Mets History Rewritten: Passing on Francisco Rodriguez for a chance to draft Mike Trout
By Michael Calascione
You have to sacrifice to get the best
The question everyone wants to ask is where could the Mets have been having baseball’s best player for the last eight years?
Not as great as one may think. Some fans would just add Trout to the Mets rosters from 2012 to now without thinking of some of the ramifications that could occur, and some of them are quite significant.
Let’s evaluate the numbers and go through some of the past seasons.
In 2012 the outfield configuration was Jason Bay Andres Torres and Lucas Duda left to right. The three of them combined for -0.6 WAR while Trout alone recorded 10.5 WAR that same season.

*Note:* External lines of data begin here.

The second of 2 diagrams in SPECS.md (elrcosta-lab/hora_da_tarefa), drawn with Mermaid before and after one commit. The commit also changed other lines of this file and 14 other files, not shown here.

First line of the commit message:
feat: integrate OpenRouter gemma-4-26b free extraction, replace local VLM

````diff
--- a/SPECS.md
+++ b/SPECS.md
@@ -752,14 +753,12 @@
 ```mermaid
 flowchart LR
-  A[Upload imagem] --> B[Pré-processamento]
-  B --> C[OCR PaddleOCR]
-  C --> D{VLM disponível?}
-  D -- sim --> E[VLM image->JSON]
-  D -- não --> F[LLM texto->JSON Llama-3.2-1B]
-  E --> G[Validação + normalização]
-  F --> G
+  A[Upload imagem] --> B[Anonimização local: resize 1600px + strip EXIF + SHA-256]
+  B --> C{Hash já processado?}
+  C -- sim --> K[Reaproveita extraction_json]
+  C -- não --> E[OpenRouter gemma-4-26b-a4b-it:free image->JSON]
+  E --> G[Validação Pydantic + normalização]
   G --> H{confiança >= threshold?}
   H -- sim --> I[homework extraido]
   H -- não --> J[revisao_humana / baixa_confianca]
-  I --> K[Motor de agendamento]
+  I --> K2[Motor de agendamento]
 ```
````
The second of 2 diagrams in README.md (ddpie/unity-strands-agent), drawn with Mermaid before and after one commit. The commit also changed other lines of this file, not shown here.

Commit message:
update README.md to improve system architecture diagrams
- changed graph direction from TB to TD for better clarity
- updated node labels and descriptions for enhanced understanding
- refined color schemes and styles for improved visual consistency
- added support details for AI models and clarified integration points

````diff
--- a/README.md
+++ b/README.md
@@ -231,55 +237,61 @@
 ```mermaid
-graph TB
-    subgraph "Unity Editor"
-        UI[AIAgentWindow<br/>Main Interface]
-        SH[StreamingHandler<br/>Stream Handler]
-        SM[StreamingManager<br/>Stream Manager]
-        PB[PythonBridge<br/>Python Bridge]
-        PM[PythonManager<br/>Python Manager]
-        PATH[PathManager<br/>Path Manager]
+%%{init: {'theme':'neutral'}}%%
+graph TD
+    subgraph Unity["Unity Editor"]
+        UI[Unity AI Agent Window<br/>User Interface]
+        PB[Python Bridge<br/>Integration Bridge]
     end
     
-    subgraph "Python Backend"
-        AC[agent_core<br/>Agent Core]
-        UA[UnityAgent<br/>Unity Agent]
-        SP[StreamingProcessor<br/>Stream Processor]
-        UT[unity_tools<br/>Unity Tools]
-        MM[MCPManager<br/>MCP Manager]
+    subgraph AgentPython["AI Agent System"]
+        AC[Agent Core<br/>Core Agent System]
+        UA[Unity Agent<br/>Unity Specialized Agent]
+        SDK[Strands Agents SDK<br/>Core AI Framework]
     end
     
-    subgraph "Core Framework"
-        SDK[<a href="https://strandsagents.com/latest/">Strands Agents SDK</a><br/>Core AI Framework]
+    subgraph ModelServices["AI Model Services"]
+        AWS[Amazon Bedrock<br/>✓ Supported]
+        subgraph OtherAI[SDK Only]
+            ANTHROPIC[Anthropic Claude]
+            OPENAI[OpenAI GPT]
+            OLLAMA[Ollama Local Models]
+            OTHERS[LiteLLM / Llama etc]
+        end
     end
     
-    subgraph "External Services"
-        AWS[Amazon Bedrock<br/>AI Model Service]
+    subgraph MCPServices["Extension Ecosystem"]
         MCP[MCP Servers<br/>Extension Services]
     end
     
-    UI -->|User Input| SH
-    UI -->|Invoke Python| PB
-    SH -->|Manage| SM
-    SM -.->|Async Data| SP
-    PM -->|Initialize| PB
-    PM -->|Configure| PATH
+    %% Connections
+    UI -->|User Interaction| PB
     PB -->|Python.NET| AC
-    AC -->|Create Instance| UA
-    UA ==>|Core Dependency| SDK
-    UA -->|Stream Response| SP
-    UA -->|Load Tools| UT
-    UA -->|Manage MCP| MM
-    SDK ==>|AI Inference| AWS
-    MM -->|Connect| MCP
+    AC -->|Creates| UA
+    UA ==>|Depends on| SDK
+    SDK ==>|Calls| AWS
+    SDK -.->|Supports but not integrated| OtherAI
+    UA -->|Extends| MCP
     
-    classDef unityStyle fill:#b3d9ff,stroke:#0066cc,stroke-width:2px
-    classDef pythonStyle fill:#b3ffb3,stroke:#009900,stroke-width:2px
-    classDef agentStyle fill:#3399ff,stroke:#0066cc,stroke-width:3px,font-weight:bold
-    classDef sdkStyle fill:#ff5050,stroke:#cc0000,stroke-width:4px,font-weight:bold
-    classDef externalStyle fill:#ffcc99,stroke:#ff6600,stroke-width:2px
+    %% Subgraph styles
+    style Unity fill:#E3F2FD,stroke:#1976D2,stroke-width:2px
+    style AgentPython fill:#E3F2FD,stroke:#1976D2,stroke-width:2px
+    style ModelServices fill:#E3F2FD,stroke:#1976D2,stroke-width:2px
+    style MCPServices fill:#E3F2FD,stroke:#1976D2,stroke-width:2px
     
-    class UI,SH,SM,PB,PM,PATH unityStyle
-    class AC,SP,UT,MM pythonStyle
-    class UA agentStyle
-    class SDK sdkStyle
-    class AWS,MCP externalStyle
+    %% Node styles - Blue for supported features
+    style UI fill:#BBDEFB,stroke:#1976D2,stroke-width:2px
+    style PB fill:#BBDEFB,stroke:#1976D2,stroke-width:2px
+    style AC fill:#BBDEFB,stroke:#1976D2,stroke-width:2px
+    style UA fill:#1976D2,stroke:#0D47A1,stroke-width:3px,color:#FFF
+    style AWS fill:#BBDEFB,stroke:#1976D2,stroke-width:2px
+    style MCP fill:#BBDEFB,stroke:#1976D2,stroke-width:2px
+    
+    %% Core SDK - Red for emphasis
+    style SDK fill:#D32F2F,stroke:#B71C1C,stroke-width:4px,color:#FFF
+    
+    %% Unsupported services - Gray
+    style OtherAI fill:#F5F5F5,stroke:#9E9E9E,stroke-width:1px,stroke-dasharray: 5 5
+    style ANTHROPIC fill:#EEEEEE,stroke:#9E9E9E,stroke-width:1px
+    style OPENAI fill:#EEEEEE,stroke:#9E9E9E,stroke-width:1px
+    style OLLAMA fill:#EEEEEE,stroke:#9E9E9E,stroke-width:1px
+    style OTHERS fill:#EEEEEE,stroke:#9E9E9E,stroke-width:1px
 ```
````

If Trout’s WAR in 2012 is translated to the Mets it is reasonable that they would probably have had around 10 more wins than they did. This would have brought their final record to 85-77. While this would have fallen short of the playoffs, there would have been other ramifications that would have happened due to having a better record.
Having a better record seems good on the surface but some things would have changed potentially for the worse had Mike Trout had been on the Mets. For example, if the Mets had a record of 85-77 in 2012, they potentially would not have been able to draft Dominic Smith due to a lower draft selection and they potentially would not have been able to sign Andres Gimenez due to a decrease in international spending.
This may not seem like a big deal but Dominic Smith is someone who in 2019 showed his true potential of being both a great piece for the Mets moving forward and also being a valuable trade chip. Also, Gimenez is a top prospect who could fill some roles in 2020 and beyond or also become a trade chip. Definitely two significant pieces.
The 2013 season would have a similar outcome. The outfield alignment that year was Eric Young Jr., Juan Lagares, and Marlon Byrd left to right. Had the Mets had Mike Trout that year they potentially would have had nine more wins finishing with an 84-78 record yet still miss the playoffs.
Like 2012, having a better record in 2013 would come with ramifications. What if the Mets had an 84-78 record in 2013 instead of the 74-88 record they had? Well, their draft spot would have been about seven spots lower. This means that the Mets would not have had the opportunity to draft Michael Conforto.